He served in the Union Army for two years, rising to become a Captain. (Here is a point of difference between the two.  My grandfather came to America in part to avoid service in the Polish army.)

I found no account of his next 17 years.  Another similarity to my grandfather perhaps – a certain mystery about where he was and what he was doing.  At that point McIlvaine moved to West Virginia.  This is his account of what happened.

A score of years ago (1880-1885) I was living in the mountains of West Virginia. While riding on horseback through the dense forests of that great unfenced state, I saw on every side luxuriant growths of fungi, so inviting in color, cleanliness and flesh that it occurred to me they ought to be eaten. I remembered having read a short time before this inspiration seized me, a very interesting article in the Popular Science Monthly for May, 1877, written by Mr. Julius A. Palmer, Jr., entitled “ Toadstool eating.” Hunting it up I studied it carefully, and soon found myself interested in a delightful study, which was not without immediate reward. Up to this time I had been living, literally, on the fat of the land – bacon; but my studies enabled me to supplement this, the staple dish of the state, with a vegetable luxury that centuries ago graced the dinners of the Caesars. So absorbing did the study become from gastronomic, culinary, and scientific points of view, that I have continued it ever since, with thorough intellectual enjoyment and much gratification of appetite as my reward. I hope to interest students in the study as I am myself interested.

For twenty years my little friends – the toadstools – have been my constant companions.

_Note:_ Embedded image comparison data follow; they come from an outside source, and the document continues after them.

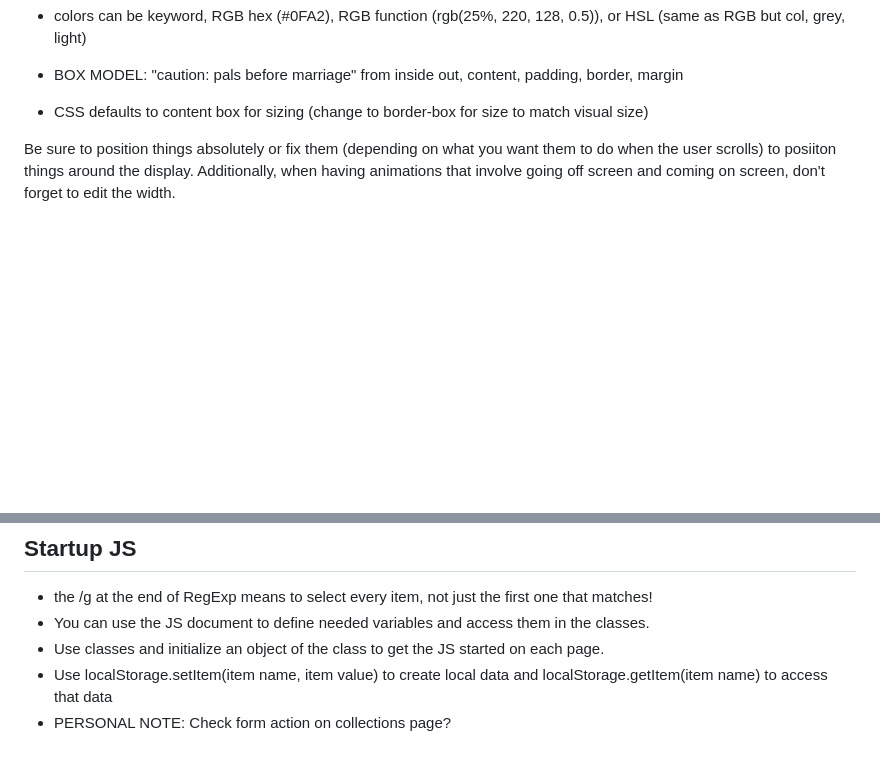
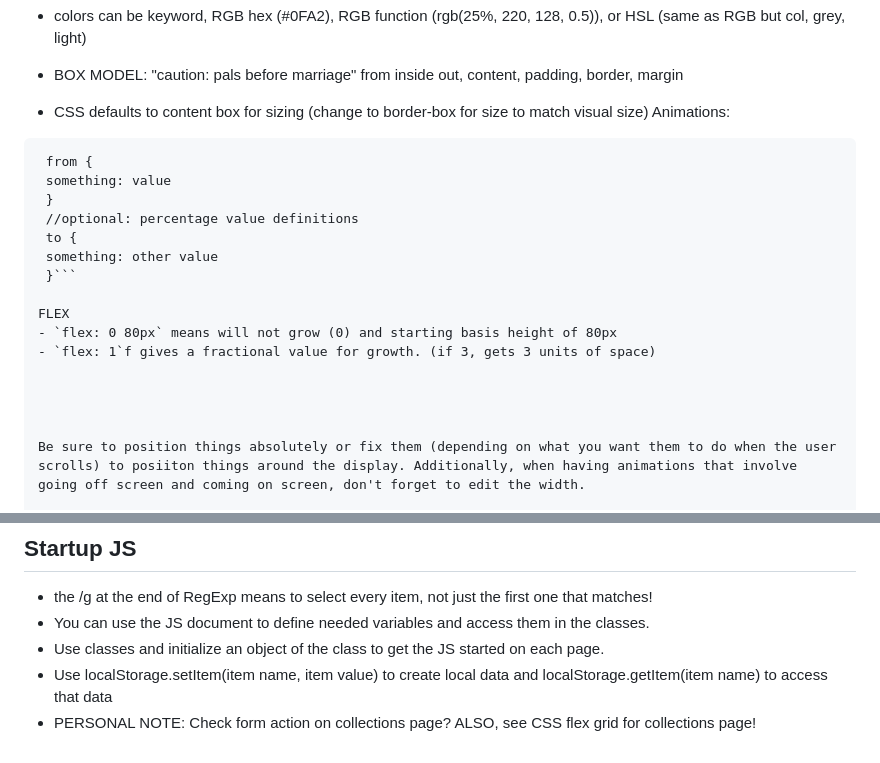
Before and after one commit to jakefull/startup, a Markdown page: README.md, 2 parts joined by grey strips. Drawn GitHub-style; blank space fills up the shorter version.

Commit message:
More notes

````diff
--- a/README.md
+++ b/README.md
@@ -82,6 +82,20 @@ body {
 
 - BOX MODEL: "caution: pals before marriage" from inside out, content, padding, border, margin
 - CSS defaults to content box for sizing (change to border-box for size to match visual size)
+Animations:
+```@keyframes demo {
+ from {
+ something: value
+ }
+ //optional: percentage value definitions
+ to {
+ something: other value
+ }```
+
+FLEX
+- `flex: 0 80px` means will not grow (0) and starting basis height of 80px
+- `flex: 1`f gives a fractional value for growth. (if 3, gets 3 units of space)
+
 
 
 
@@ -194,4 +208,4 @@ fxnToLiveLife();
 - You can use the JS document to define needed variables and access them in the classes.
 - Use classes and initialize an object of the class to get the JS started on each page.
 - Use localStorage.setItem(item name, item value) to create local data and localStorage.getItem(item name) to access that data
-- PERSONAL NOTE: Check form action on collections page?
+- PERSONAL NOTE: Check form action on collections page? ALSO, see CSS flex grid for collections page!
````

They have interested me, delighted me, feed me, and I have found much pleasure in making the public acquainted with their habits, structure, lusciousness and food value.

Charles McIlvaine “ OneThousand American Fungi”

McIlvaine’s method for leaning about mushrooms included eating hundreds of species of them.  The ediblity and poisoness of many of these were not known at the time.  His nickname came to be “Ole Ironguts”.

My grandfather came to America when he was 16.  I don’t know what education he had there.  His family was well off, so I’m sure whe went to school.  But from the rough jobs he had in this country, I’m fairly sure his formal education stopped in Poland.  Maybe he began to learn the ways of the forest there.  Because of the way he talked about “the woods” I’m sure though, that his knowledge came from extensive personal obsevation and experimentaton.

If you ever drank his coffee you would know he deserved the name “Ole Ironguts” as well.